Blog Posts By:

Emily Rusch,
Executive Director

The state legislature has given Californians a number of good reasons to ring in the new year. Starting Jan. 1, Golden State residents will have more tools to avoid toxic chemicals, predatory loans and unwanted data collection and manipulation. California will also have more options to hold companies accountable for failing to adequately protect consumers and more choices for registering and voting in elections. Over the past three years, CALPIRG advocated for all these changes in the legislative process and, together with our allies, we prevailed despite staunch industry opposition in many cases. Here’s a digest of some of the game-changing new laws, supported by CALPIRG, going into effect on New Year’s Day. 

With more and more suits against Monsanto lining up, communities are pushing back against the use of Roundup and associated glyphosate-based herbicides. One by one, cities are passing restrictions on Roundup, and finding alternative, healthier ways to maintain operations. 

We spoke to city officials to find out how restrictions on Roundup are implemented in their community. Although the change can come with challenges, these cities show that every community has the capacity to reduce its usage of dangerous pesticides in some shape or form. 

Today, a federal court in San Francisco will be hearing Monsanto’s motion to dismiss plaintiffs for a failure to prosecute in cases regarding their popular pesticide, RoundUp. But more than 40 California communities aren't waiting for the courts or the legislature to take action, but instead passing local ordinances restricting the use of Roundup in their communities. 

This week both the state Senate and Assembly passed CALPIRG-backed bills to ensure much more of the single use plastic and packaging we use is actually recycled.

CALPIRG recently launched our Work for Wellbeing campaign to redefine work and provide support for the different ways Californians contribute to their communities that may not be captured by GDP or a bottom line. Today Gov. Newsom announced that his revised May budget will include a $1,000 CalEITC expansion for qualifying families with young children under six, doubling his original proposal back in January.

CALPIRG endorsed SB 50 by Senator Scott Wiener today, the MORE Homes Act, which would enable more housing to be built near existing public transit and job centers. 
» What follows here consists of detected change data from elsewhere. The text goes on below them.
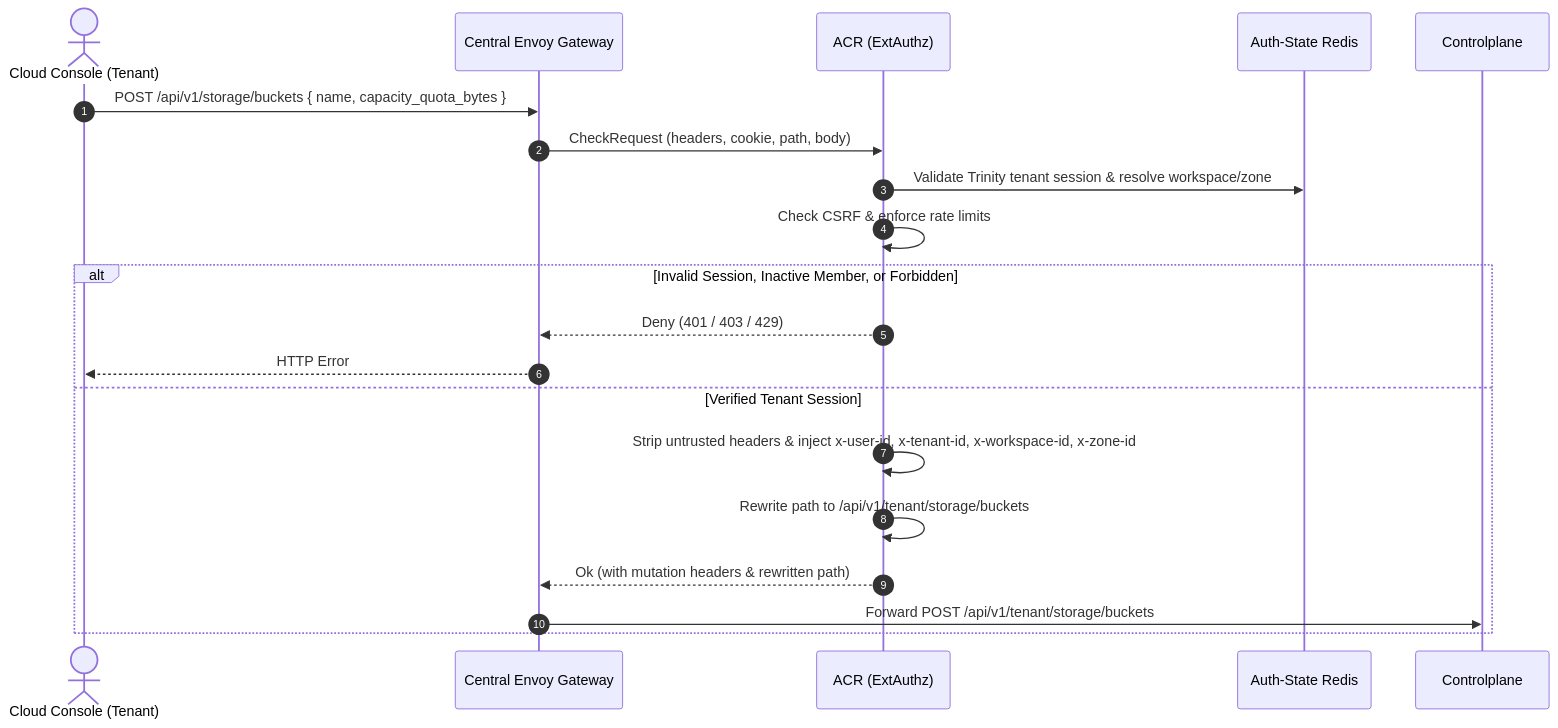
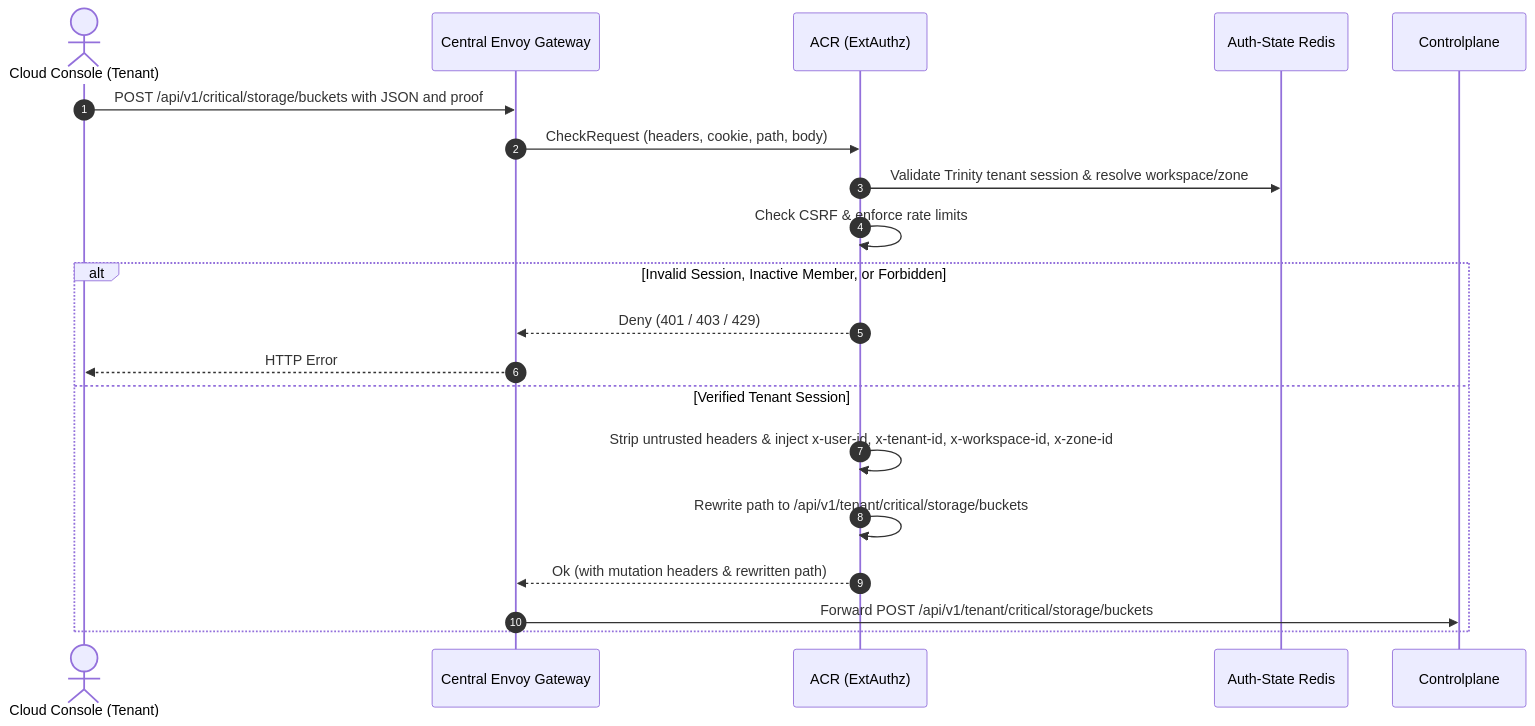
One commit to phucle996/aurora changed the first of 6 diagrams in god_view/storage/tenant_bucket_create_god_view_workflow.md. Above: the diagram before and after it, drawn with Mermaid. The commit also changed other lines of this file and 94 other files, not shown here.

````diff
--- a/god_view/storage/tenant_bucket_create_god_view_workflow.md
+++ b/god_view/storage/tenant_bucket_create_god_view_workflow.md
@@ -79,23 +83,23 @@
 ```mermaid
 sequenceDiagram
     autonumber
     actor Browser as Cloud Console (Tenant)
     participant Envoy as Central Envoy Gateway
     participant ACR as ACR (ExtAuthz)
     participant Redis as Auth-State Redis
     participant CP as Controlplane
 
-    Browser->>Envoy: POST /api/v1/storage/buckets { name, capacity_quota_bytes }
+    Browser->>Envoy: POST /api/v1/critical/storage/buckets with JSON and proof
     Envoy->>ACR: CheckRequest (headers, cookie, path, body)
     ACR->>Redis: Validate Trinity tenant session & resolve workspace/zone
     ACR->>ACR: Check CSRF & enforce rate limits
     alt Invalid Session, Inactive Member, or Forbidden
         ACR-->>Envoy: Deny (401 / 403 / 429)
         Envoy-->>Browser: HTTP Error
     else Verified Tenant Session
         ACR->>ACR: Strip untrusted headers & inject x-user-id, x-tenant-id, x-workspace-id, x-zone-id
-        ACR->>ACR: Rewrite path to /api/v1/tenant/storage/buckets
+        ACR->>ACR: Rewrite path to /api/v1/tenant/critical/storage/buckets
         ACR-->>Envoy: Ok (with mutation headers & rewritten path)
-        Envoy->>CP: Forward POST /api/v1/tenant/storage/buckets
+        Envoy->>CP: Forward POST /api/v1/tenant/critical/storage/buckets
     end
 ```
````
Today Reuters broke a story about at least 30 drugmakers that are planning to raise their U.S. prices on medicine in January 2019. The information was gathered thanks to California bill SB 17, authored by Senator Ed Hernandez, supported by CALPIRG, and signed into law last year.

CALPIRG Education Fund’s New Voters Project ensured that thousands of newly eligible young voters registered to vote, received non-partisan information about what was on their ballot, and cast a ballot by Election Day. In total, our team helped register more than 6,000 students to vote and made more than 500,000 Get out the Vote contacts. Here are our highlights, lowlights, and recommendations for future elections.

If you are worried about climate change, you should vote NO on Prop 6 to stop the repeal on the statewide gas tax increase. We’re asking you to vote no on Prop 6 because it’s imperative that we both use less gas and invest in transportation solutions.

Today I'm at the California Air Resources Board to testify in favor of 100% clean, zero-emission transit buses. Here's why it matters.